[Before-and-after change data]

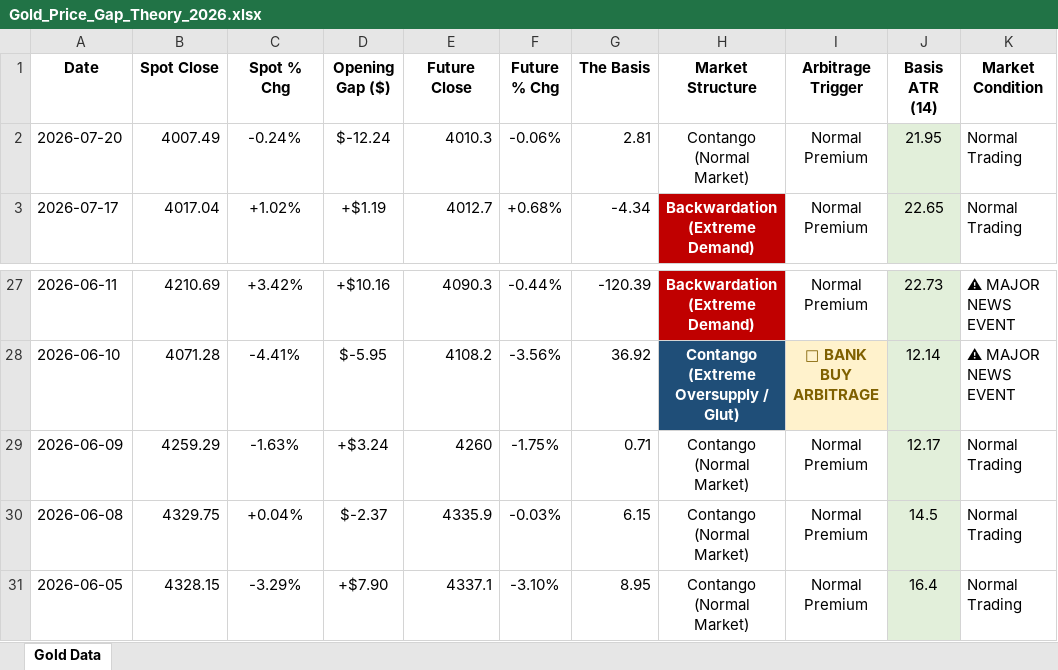
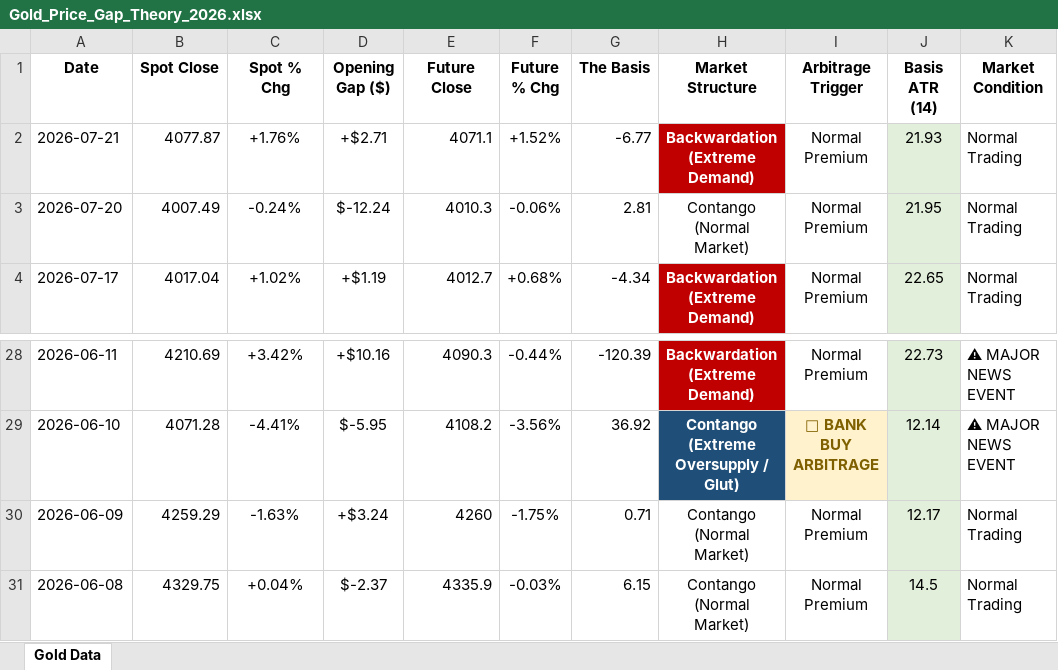
Before and after one commit to Jamesssurfer/SpotVsFutureGold, an Excel workbook: Gold_Price_Gap_Theory_2026.xlsx, sheet Gold Data, drawn as a sheet; only a part is shown, gaps mark what is left out; values as stored, in another font and other column widths than the file's, no borders; removed rows and columns are numbered as before the commit, all else as after; the diff names each change by its address in the sheet, - before the commit and + after, or states it on an @@ line.

Commit message:
Automated Web Log Sync: 2026-07-22 17:49

```diff
--- a/Gold_Price_Gap_Theory_2026.xlsx (sheet Gold Data)
+++ b/Gold_Price_Gap_Theory_2026.xlsx (sheet Gold Data)
+row 2: 2026-07-21 | 4077.87 | +1.76% | +$2.71 | 4071.1 | +1.52% | -6.77 | Backwardation (Extreme Demand) | Normal Premium | 21.93 | Normal Trading
-row 31: 2026-06-05 | 4328.15 | -3.29% | +$7.90 | 4337.1 | -3.10% | 8.95 | Contango (Normal Market) | Normal Premium | 16.4 | Normal Trading
```
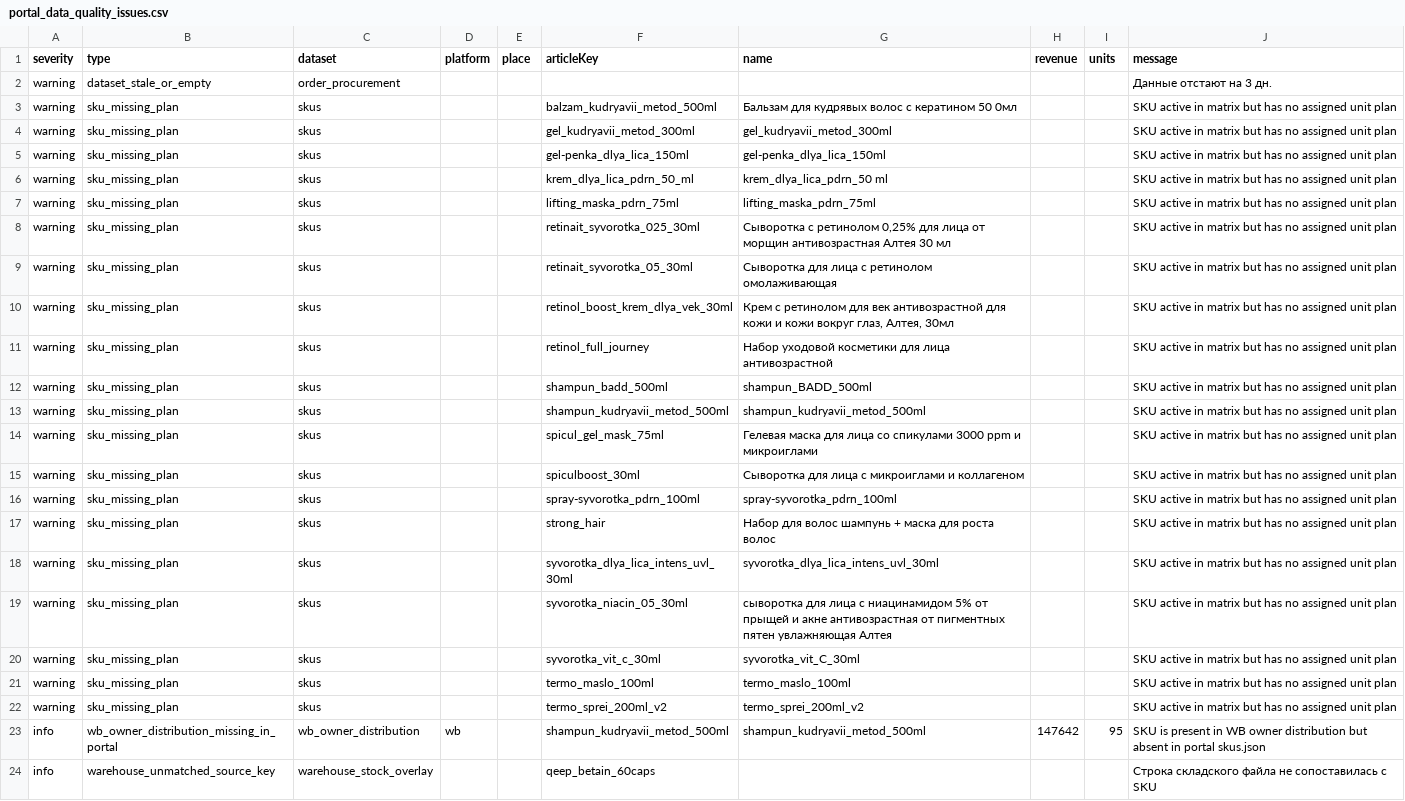
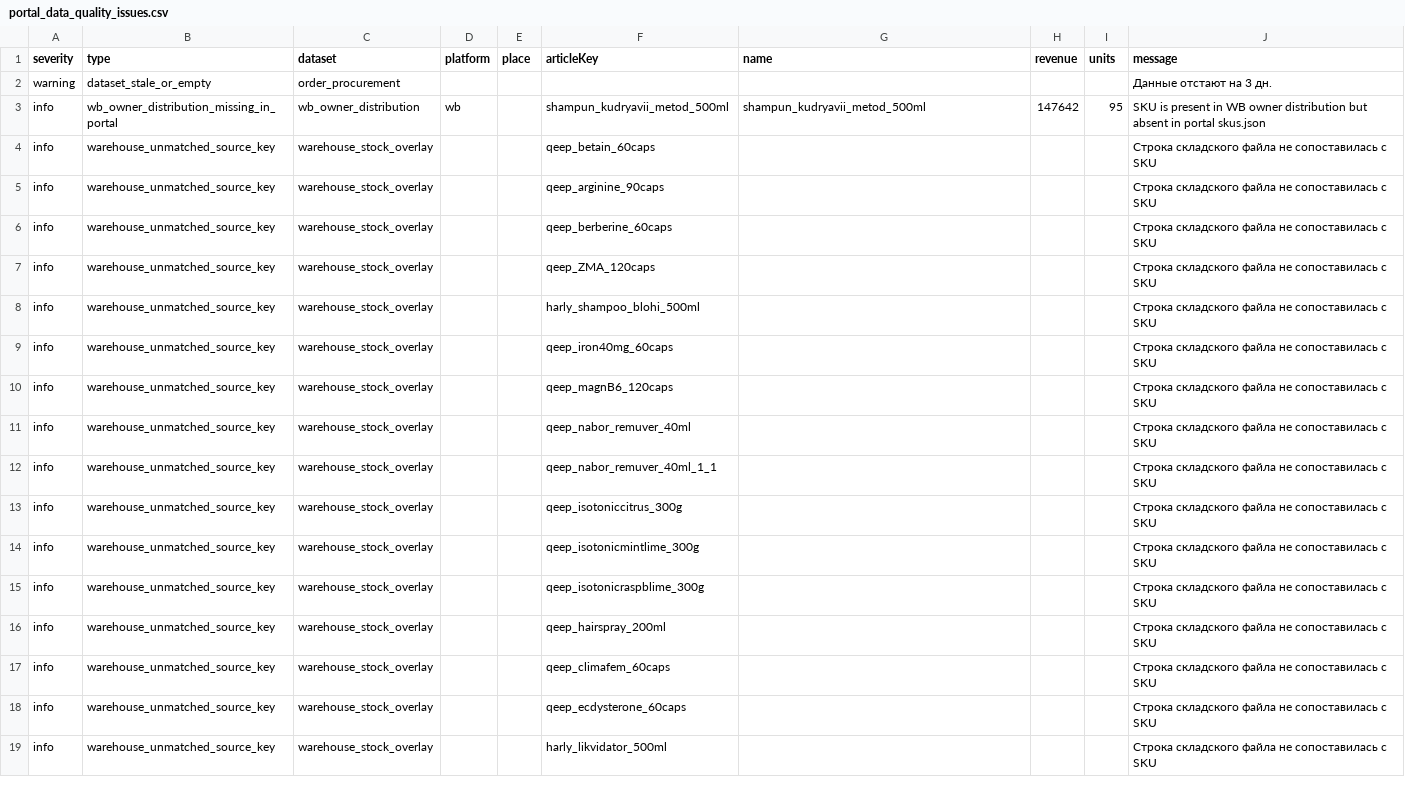
Before and after one commit to Alisia777/Harisma, a CSV file: data/portal_data_quality_issues.csv, drawn as a sheet; only a part is shown; the shorter side is filled out with more unchanged rows.

Commit message:
Fix SKU plan ownership and repricer readiness

```diff
--- a/data/portal_data_quality_issues.csv
+++ b/data/portal_data_quality_issues.csv
@@ -2,22 +2,2 @@
 "warning";"dataset_stale_or_empty";"order_procurement";"";"";"";"";"";"";"Данные отстают на 3 дн."
-"warning";"sku_missing_plan";"skus";"";"";"balzam_kudryavii_metod_500ml";"Бальзам для кудрявых волос с кератином 50 0мл";"";"";"SKU active in matrix but has no assigned unit plan"
-"warning";"sku_missing_plan";"skus";"";"";"gel_kudryavii_metod_300ml";"gel_kudryavii_metod_300ml";"";"";"SKU active in matrix but has no assigned unit plan"
-"warning";"sku_missing_plan";"skus";"";"";"gel-penka_dlya_lica_150ml";"gel-penka_dlya_lica_150ml";"";"";"SKU active in matrix but has no assigned unit plan"
-"warning";"sku_missing_plan";"skus";"";"";"krem_dlya_lica_pdrn_50_ml";"krem_dlya_lica_pdrn_50 ml";"";"";"SKU active in matrix but has no assigned unit plan"
-"warning";"sku_missing_plan";"skus";"";"";"lifting_maska_pdrn_75ml";"lifting_maska_pdrn_75ml";"";"";"SKU active in matrix but has no assigned unit plan"
-"warning";"sku_missing_plan";"skus";"";"";"retinait_syvorotka_025_30ml";"Сыворотка с ретинолом 0,25% для лица от морщин антивозрастная Алтея 30 мл";"";"";"SKU active in matrix but has no assigned unit plan"
-"warning";"sku_missing_plan";"skus";"";"";"retinait_syvorotka_05_30ml";"Сыворотка для лица с ретинолом омолаживающая";"";"";"SKU active in matrix but has no assigned unit plan"
-"warning";"sku_missing_plan";"skus";"";"";"retinol_boost_krem_dlya_vek_30ml";"Крем c ретинолом для век антивозрастной для кожи и кожи вокруг глаз, Алтея, 30мл";"";"";"SKU active in matrix but has no assigned unit plan"
-"warning";"sku_missing_plan";"skus";"";"";"retinol_full_journey";"Набор уходовой косметики для лица антивозрастной";"";"";"SKU active in matrix but has no assigned unit plan"
-"warning";"sku_missing_plan";"skus";"";"";"shampun_badd_500ml";"shampun_BADD_500ml";"";"";"SKU active in matrix but has no assigned unit plan"
-"warning";"sku_missing_plan";"skus";"";"";"shampun_kudryavii_metod_500ml";"shampun_kudryavii_metod_500ml";"";"";"SKU active in matrix but has no assigned unit plan"
-"warning";"sku_missing_plan";"skus";"";"";"spicul_gel_mask_75ml";"Гелевая маска для лица со спикулами 3000 ppm и микроиглами";"";"";"SKU active in matrix but has no assigned unit plan"
-"warning";"sku_missing_plan";"skus";"";"";"spiculboost_30ml";"Сыворотка для лица с микроиглами и коллагеном";"";"";"SKU active in matrix but has no assigned unit plan"
-"warning";"sku_missing_plan";"skus";"";"";"spray-syvorotka_pdrn_100ml";"spray-syvorotka_pdrn_100ml";"";"";"SKU active in matrix but has no assigned unit plan"
-"warning";"sku_missing_plan";"skus";"";"";"strong_hair";"Набор для волос шампунь + маска для роста волос";"";"";"SKU active in matrix but has no assigned unit plan"
-"warning";"sku_missing_plan";"skus";"";"";"syvorotka_dlya_lica_intens_uvl_30ml";"syvorotka_dlya_lica_intens_uvl_30ml";"";"";"SKU active in matrix but has no assigned unit plan"
-"warning";"sku_missing_plan";"skus";"";"";"syvorotka_niacin_05_30ml";"сыворотка для лица с ниацинамидом 5% от прыщей и акне антивозрастная от пигментных пятен увлажняющая Алтея";"";"";"SKU active in matrix but has no assigned unit plan"
-"warning";"sku_missing_plan";"skus";"";"";"syvorotka_vit_c_30ml";"syvorotka_vit_C_30ml";"";"";"SKU active in matrix but has no assigned unit plan"
-"warning";"sku_missing_plan";"skus";"";"";"termo_maslo_100ml";"termo_maslo_100ml";"";"";"SKU active in matrix but has no assigned unit plan"
-"warning";"sku_missing_plan";"skus";"";"";"termo_sprei_200ml_v2";"termo_sprei_200ml_v2";"";"";"SKU active in matrix but has no assigned unit plan"
 "info";"wb_owner_distribution_missing_in_portal";"wb_owner_distribution";"wb";"";"shampun_kudryavii_metod_500ml";"shampun_kudryavii_metod_500ml";"147642";"95";"SKU is present in WB owner distribution but absent in portal skus.json"
```
Also changed, not shown: 28 other files.
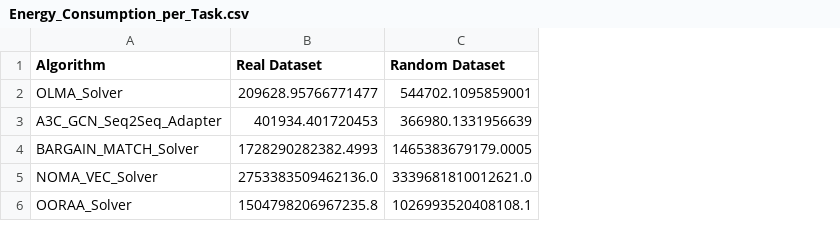
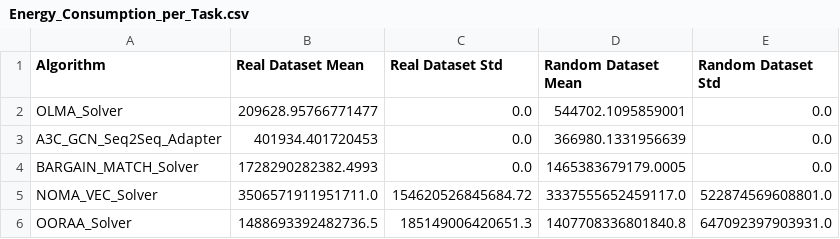
Before and after one commit to yemodiao233-cpu/TITS, a CSV file: Result/Energy_Consumption_per_Task.csv, drawn as a sheet; addresses are those after the commit; the diff names each change by its address in the sheet, - before the commit and + after, or states it on an @@ line.

```diff
--- a/Result/Energy_Consumption_per_Task.csv
+++ b/Result/Energy_Consumption_per_Task.csv
+column C (Real Dataset Std), rows 2-6: 0.0 | 0.0 | 0.0 | 154620526845684.72 | 185149006420651.3
+column E (Random Dataset Std), rows 2-6: 0.0 | 0.0 | 0.0 | 522874569608801.0 | 647092397903931.0
-B1: Real Dataset
+B1: Real Dataset Mean
-D1: Random Dataset
+D1: Random Dataset Mean
-B5 (Real Dataset Mean): 2753383509462136.0
+B5 (Real Dataset Mean): 3506571911951711.0
-D5 (Random Dataset Mean): 3339681810012621.0
+D5 (Random Dataset Mean): 3337555652459117.0
-B6 (Real Dataset Mean): 1504798206967235.8
+B6 (Real Dataset Mean): 1488693392482736.5
-D6 (Random Dataset Mean): 1026993520408108.1
+D6 (Random Dataset Mean): 1407708336801840.8
```
Also changed, not shown: Result/Decision_Time_per_Slot.csv, Result/单任务能耗.csv, 21 other files.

Your assignment
Please give a count of the lines in the records where the word "each" occurs, with nothing besides it.

Result
2